In 2009, I would like to review each book that I read. Whether my personal reaction to a book is a review is up for debate.
(Last year, I tried one or two book reviews. But, I guess, each review focused on me as opposed to the book. Maybe that’s how I write book reviews. Or, maybe that’s how I read books.)
Right now, I am at the stage of my life where I like reading much better than writing. In order to make myself write, I’m not letting myself read anymore until I write the last book out of my memory.
So, here is my lame attempt at a this-isn’t-about-my-love-life book review for “Norwegian Wood” by Haruki Murakami.
This book feels more immature than Murakami’s other books. The sex parts feel too energized and awkward and seem more frequent and less significant than his later books.

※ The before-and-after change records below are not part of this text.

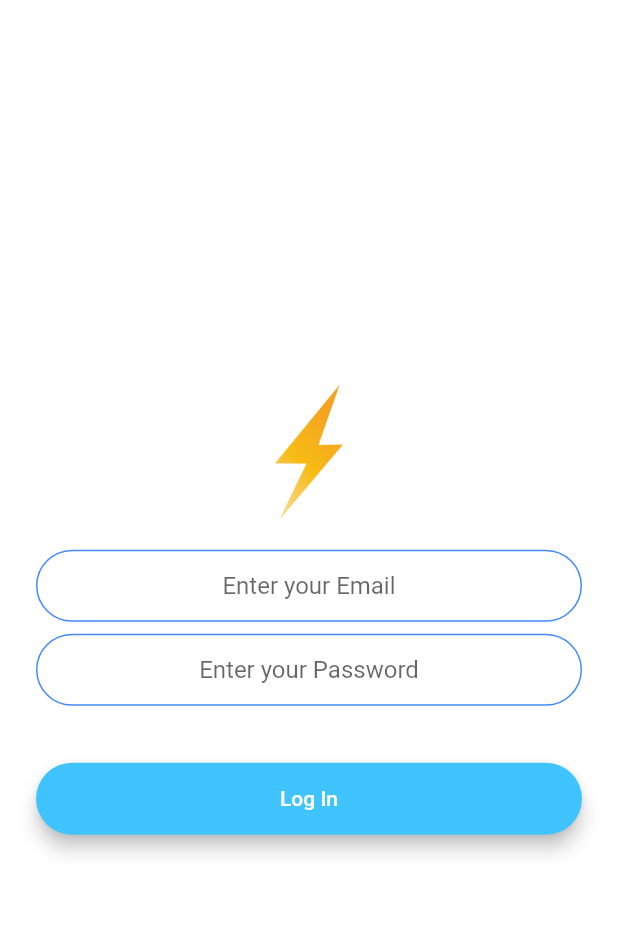
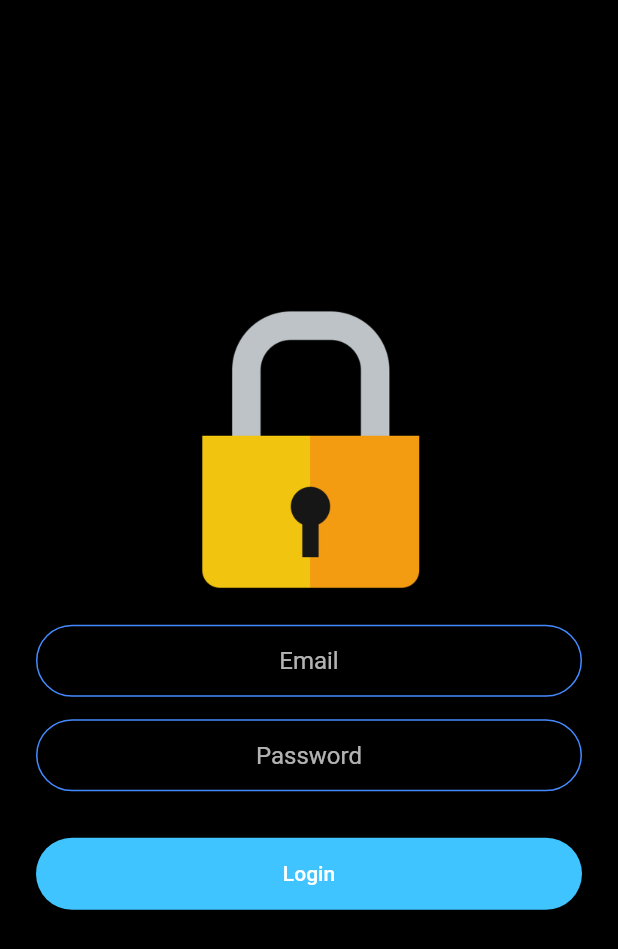
Before and after one commit to filipegomes/the-secret-chat, a Flutter app: the LoginScreen screen opened by its route, on a phone screen of 412 x 824 dp. Shown: the top 949 px of the screen. Run offline on Flutter 3.47's test engine with Material 2 defaults, Android fonts, the phone set to English and light mode, and no system bars; our stand-ins replace animated_text_kit, cloud_firestore, firebase_auth, modal_progress_hud; accounts and stored records are empty.

```diff
--- a/lib/constants.dart
+++ b/lib/constants.dart
@@ -1,12 +1,16 @@
 import 'package:flutter/material.dart';
 
 const kSendButtonTextStyle = TextStyle(
-  color: Colors.lightBlueAccent,
+  color: Colors.white,
   fontWeight: FontWeight.bold,
   fontSize: 18.0,
 );
 
 const kMessageTextFieldDecoration = InputDecoration(
+
+  hintStyle: TextStyle(
+    color: Colors.white70,
+  ),
   contentPadding: EdgeInsets.symmetric(vertical: 10.0, horizontal: 20.0),
   hintText: 'Type your message here...',
   border: InputBorder.none,
@@ -19,6 +23,10 @@ const kMessageContainerDecoration = BoxDecoration(
 );
 
 const kTextFieldDecoration = InputDecoration(
+  hintStyle: TextStyle(
+    color: Colors.white70,
+    fontWeight: FontWeight.normal,
+  ),
   hintText: 'Enter a value',
   contentPadding:
   EdgeInsets.symmetric(vertical: 10.0, horizontal: 20.0),
--- a/lib/main.dart
+++ b/lib/main.dart
@@ -4,9 +4,9 @@ import 'package:flash_chat/screens/login_screen.dart';
 import 'package:flash_chat/screens/registration_screen.dart';
 import 'package:flash_chat/screens/chat_screen.dart';
 
-void main() => runApp(FlashChat());
+void main() => runApp(TheSecretChat());
 
-class FlashChat extends StatelessWidget {
+class TheSecretChat extends StatelessWidget {
   @override
   Widget build(BuildContext context) {
     return MaterialApp(
--- a/lib/screens/login_screen.dart
+++ b/lib/screens/login_screen.dart
@@ -22,7 +22,7 @@ class _LoginScreenState extends State<LoginScreen> {
   @override
   Widget build(BuildContext context) {
     return Scaffold(
-      backgroundColor: Colors.white,
+      backgroundColor: Colors.black,
       body: ModalProgressHUD(
         inAsyncCall: showSpinner,
         child: Padding(
@@ -31,40 +31,44 @@ class _LoginScreenState extends State<LoginScreen> {
             mainAxisAlignment: MainAxisAlignment.center,
             crossAxisAlignment: CrossAxisAlignment.stretch,
             children: <Widget>[
-              Hero(
-                tag: 'logo',
-                child: Container(
-                  height: 100.0,
-                  child: Image.asset('images/logo.png'),
+              Flexible(
+                child: Hero(
+                  tag: 'logo',
+                  child: Container(
+                    height: 200.0,
+                    child: Image.asset('images/logo.png'),
+                  ),
                 ),
               ),
               SizedBox(
                 height: 15.0,
               ),
               TextField(
+                  style: TextStyle(color: Colors.white, fontWeight: FontWeight.bold),
                   keyboardType: TextInputType.emailAddress,
                   textAlign: TextAlign.center,
                   onChanged: (value) {
                   email = value;
                 },
-                decoration: kTextFieldDecoration.copyWith(hintText: 'Enter your Email')
+                decoration: kTextFieldDecoration.copyWith(hintText: 'Email')
               ),
               SizedBox(
-                height: 8.0,
+                height: 15.0,
               ),
               TextField(
+                  style: TextStyle(color: Colors.white, fontWeight: FontWeight.bold),
                   obscureText: true,
                   textAlign: TextAlign.center,
                   onChanged: (value) {
                   password = value;
                 },
-                decoration: kTextFieldDecoration.copyWith(hintText: 'Enter your Password')
+                decoration: kTextFieldDecoration.copyWith(hintText: 'Password')
               ),
               SizedBox(
-                height: 22.0,
+                height: 15.0,
               ),
               RoundedButton(
-                title: 'Log In',
+                title: 'Login',
                 colour: Colors.lightBlueAccent,
                 onPressed: () async {
                   setState(() {
--- a/lib/screens/welcome_screen.dart
+++ b/lib/screens/welcome_screen.dart
@@ -26,7 +26,7 @@ class _WelcomeScreenState extends State<WelcomeScreen>
     controller =
         AnimationController(duration: Duration(seconds: 1), vsync: this,);
     animation =
-        ColorTween(begin: Colors.grey, end: Colors.white).animate(controller);
+        ColorTween(begin: Colors.grey, end: Colors.black).animate(controller);
     controller.forward();
     controller.addListener(() {
       setState(() {});
@@ -62,6 +62,7 @@ class _WelcomeScreenState extends State<WelcomeScreen>
                 TypewriterAnimatedTextKit(
                   text: ['theSecretChat'],
                   textStyle: TextStyle(
+                    color: Colors.white,
                     fontSize: 40.0,
 
                     fontWeight: FontWeight.w900,
@@ -76,7 +77,7 @@ class _WelcomeScreenState extends State<WelcomeScreen>
             ),
 
             RoundedButton(
-              title: 'Log In',
+              title: 'Login',
               colour: Colors.lightBlueAccent,
               onPressed: () {
                 Navigator.pushNamed(context, LoginScreen.id);
```
Also changed, not shown: lib/screens/chat_screen.dart (+133 -46 lines), lib/screens/registration_screen.dart (+14 -10 lines), images/logo.png.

But, I’m trying not to talk about sex. Or love. Even though that’s the subject of Murakami’s book.
He writes about people who die at the age of 17 and how they are forever 17. When I read that I can’t help but wonder if that also happens to people who are still alive but with whom we lose touch.
Will my college roommate forever stay 18 in my head? Will my first grade teacher always stay a Miss rather than a Mrs or a Ms? Will I always remember the first person who I fell in love with in the spring time?

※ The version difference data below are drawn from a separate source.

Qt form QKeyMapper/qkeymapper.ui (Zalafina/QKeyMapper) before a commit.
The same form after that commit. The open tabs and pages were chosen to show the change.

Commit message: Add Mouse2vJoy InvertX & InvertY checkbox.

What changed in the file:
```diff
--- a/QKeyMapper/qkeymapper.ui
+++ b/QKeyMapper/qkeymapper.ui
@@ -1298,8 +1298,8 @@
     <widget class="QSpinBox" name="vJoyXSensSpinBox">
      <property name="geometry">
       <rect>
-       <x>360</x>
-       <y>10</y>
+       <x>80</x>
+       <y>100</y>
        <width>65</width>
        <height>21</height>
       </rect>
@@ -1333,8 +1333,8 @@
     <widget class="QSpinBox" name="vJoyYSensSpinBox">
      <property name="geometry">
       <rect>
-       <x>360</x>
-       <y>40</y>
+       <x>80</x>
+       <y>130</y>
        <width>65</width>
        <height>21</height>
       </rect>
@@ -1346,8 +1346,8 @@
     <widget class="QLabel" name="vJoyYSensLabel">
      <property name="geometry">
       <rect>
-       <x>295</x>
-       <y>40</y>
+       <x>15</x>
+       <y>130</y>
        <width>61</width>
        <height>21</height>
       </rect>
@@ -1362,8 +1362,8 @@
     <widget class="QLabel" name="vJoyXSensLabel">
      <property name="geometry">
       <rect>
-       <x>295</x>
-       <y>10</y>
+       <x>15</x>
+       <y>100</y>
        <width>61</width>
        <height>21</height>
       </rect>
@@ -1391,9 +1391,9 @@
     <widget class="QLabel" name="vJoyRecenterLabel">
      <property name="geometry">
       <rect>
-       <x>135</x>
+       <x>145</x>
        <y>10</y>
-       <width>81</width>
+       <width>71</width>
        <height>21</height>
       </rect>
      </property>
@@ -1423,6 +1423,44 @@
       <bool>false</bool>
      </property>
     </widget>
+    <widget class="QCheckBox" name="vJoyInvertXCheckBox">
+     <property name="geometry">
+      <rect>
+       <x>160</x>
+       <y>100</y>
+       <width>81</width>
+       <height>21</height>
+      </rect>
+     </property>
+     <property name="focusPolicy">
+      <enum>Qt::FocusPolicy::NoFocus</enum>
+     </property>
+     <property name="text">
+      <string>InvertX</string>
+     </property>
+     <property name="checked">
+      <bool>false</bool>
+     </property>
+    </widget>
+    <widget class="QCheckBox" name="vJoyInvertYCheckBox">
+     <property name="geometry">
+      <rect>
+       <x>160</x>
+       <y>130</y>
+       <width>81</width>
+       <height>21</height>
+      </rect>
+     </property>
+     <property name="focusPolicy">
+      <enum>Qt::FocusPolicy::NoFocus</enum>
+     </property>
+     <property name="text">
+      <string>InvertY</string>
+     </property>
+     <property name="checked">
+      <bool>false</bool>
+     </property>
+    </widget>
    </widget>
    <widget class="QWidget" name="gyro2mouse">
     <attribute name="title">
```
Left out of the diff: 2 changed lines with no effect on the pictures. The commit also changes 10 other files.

The book is sad. It’s angering. It’s part of life. Murakami’s writing makes it semi-digestible and beautiful.
And I just want to get on with my next book.
Another Murakami but it seems more sci-fi. And I’m on a sci-fi nerd kick.